Dakahleya Governorate Environmental Action Plan
Community Environmental Projects
Case Study
A Community Based Solid Waste Collection
Service, Village of Gedelah, East Mansoura
INTRODUCTION

As part of the Dakahleya Governorate Environmental Action Plan, extensive consultation showed that the community ranked solid waste management as the highest environmental priority requiring attention. In addition, mobilising community resources and encouraging community-based actions is considered to be an integral part of the Action Plan for improving environmental conditions.

A community based action to address a local solid waste problem was proposed by the Society for the Development of the Community of Gedelah.
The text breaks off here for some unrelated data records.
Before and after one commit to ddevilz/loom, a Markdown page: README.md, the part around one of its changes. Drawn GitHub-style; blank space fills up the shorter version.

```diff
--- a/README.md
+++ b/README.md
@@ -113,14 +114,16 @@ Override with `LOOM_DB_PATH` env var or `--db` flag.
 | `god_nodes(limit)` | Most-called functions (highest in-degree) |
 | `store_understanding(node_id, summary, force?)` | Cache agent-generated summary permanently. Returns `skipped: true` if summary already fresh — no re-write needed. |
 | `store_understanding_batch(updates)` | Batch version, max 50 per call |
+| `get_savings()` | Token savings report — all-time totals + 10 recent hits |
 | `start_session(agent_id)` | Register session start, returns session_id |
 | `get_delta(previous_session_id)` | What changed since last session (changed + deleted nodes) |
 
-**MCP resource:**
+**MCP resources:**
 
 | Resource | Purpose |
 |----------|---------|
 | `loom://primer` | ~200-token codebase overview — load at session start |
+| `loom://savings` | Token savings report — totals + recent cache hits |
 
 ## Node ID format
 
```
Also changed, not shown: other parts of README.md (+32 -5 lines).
This Society is an active Community Development Association (CDA) that indicated the community?s willingness to contribute to the costs of sustaining an improved solid waste service.

Gedelah is a village of around 50,000 people in the East District of Mansoura. Support was provided by SEAM to establish a community based solid waste collection service in a lower income area, initially covering around 1,600 households.
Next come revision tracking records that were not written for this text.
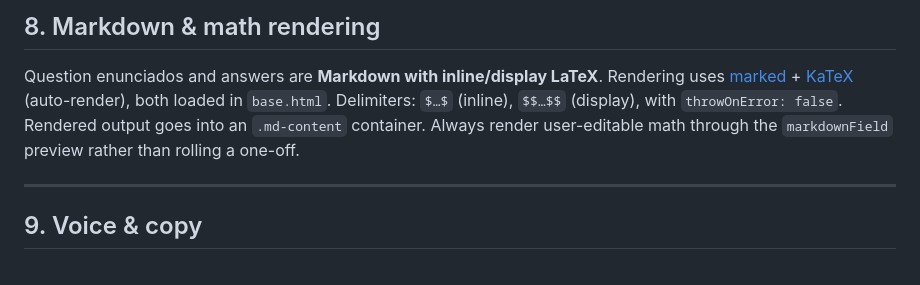
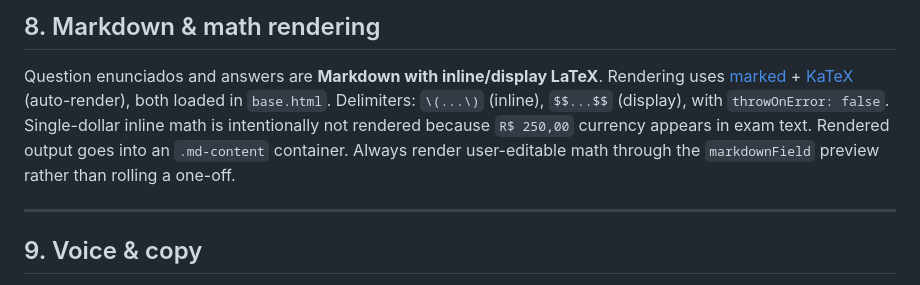
Before and after one commit to matheushrc/exam-gpt, a Markdown page: DESIGN.md, the part around the change. Drawn GitHub-style.

Commit message:
docs: document markdown math delimiters

```diff
--- a/DESIGN.md
+++ b/DESIGN.md
@@ -339,10 +339,12 @@ app, split by concern under
 
 Question enunciados and answers are **Markdown with inline/display LaTeX**.
 Rendering uses [marked](https://marked.js.org) + [KaTeX](https://katex.org)
-(auto-render), both loaded in `base.html`. Delimiters: `$…$` (inline),
-`$$…$$` (display), with `throwOnError: false`. Rendered output goes into an
-`.md-content` container. Always render user-editable math through the
-`markdownField` preview rather than rolling a one-off.
+(auto-render), both loaded in `base.html`. Delimiters: `\(...\)` (inline),
+`$$...$$` (display), with `throwOnError: false`. Single-dollar inline math is
+intentionally not rendered because `R$ 250,00` currency appears in exam text.
+Rendered output goes into an `.md-content` container. Always render
+user-editable math through the `markdownField` preview rather than rolling a
+one-off.
 
 ---
 
```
PROBLEMS WITH PREVIOUS WASTE COLLECTION SYSTEM

A social survey undertaken in the area indicated that 78% of residents were dissatisfied with the previous waste collection service and 59% considered their streets dirty. Problems cited were waste accumulation in the streets, infrequent collection service and lack of street sweeping.

The high loading height of the box trailers required workers to lift waste above their heads into the container. As a result they struggled with heavy loads and in addition, waste frequently spilled back over the workers, which posed a health risk. These issues were addressed in designing new equipment.

Introducing A Community Based Waste Collection Service

From the outset community views were solicited on how to improve the waste collection system. A social survey was undertaken of 349 randomly selected establishments, of which 291 were households and 58 were non-households (shops, workshops, street vendors and clinics). Twelve volunteers from the CDA, who were given some training on interview techniques prior to commencement, undertook the survey. 

Of the respondents, 30% were male and 70% female. Monthly household incomes were generally less than LE500 with 35% below LE250. Average household size was 5.

Some key findings were:

  • 6% previously received a door-to-door collection service.
  • 36% preferred waste to be collected in plastic bags.
  • 23% preferred waste collection between 8.00-10.00am; 31% favoured 4.00-6.00pm.
  •  88% were willing to pay for an improved service.
  • 70% preferred a monthly charge of less than LE2.50; average for all was LE2.25.
  • 21% dumped waste on vacant land.
NEXT
BACK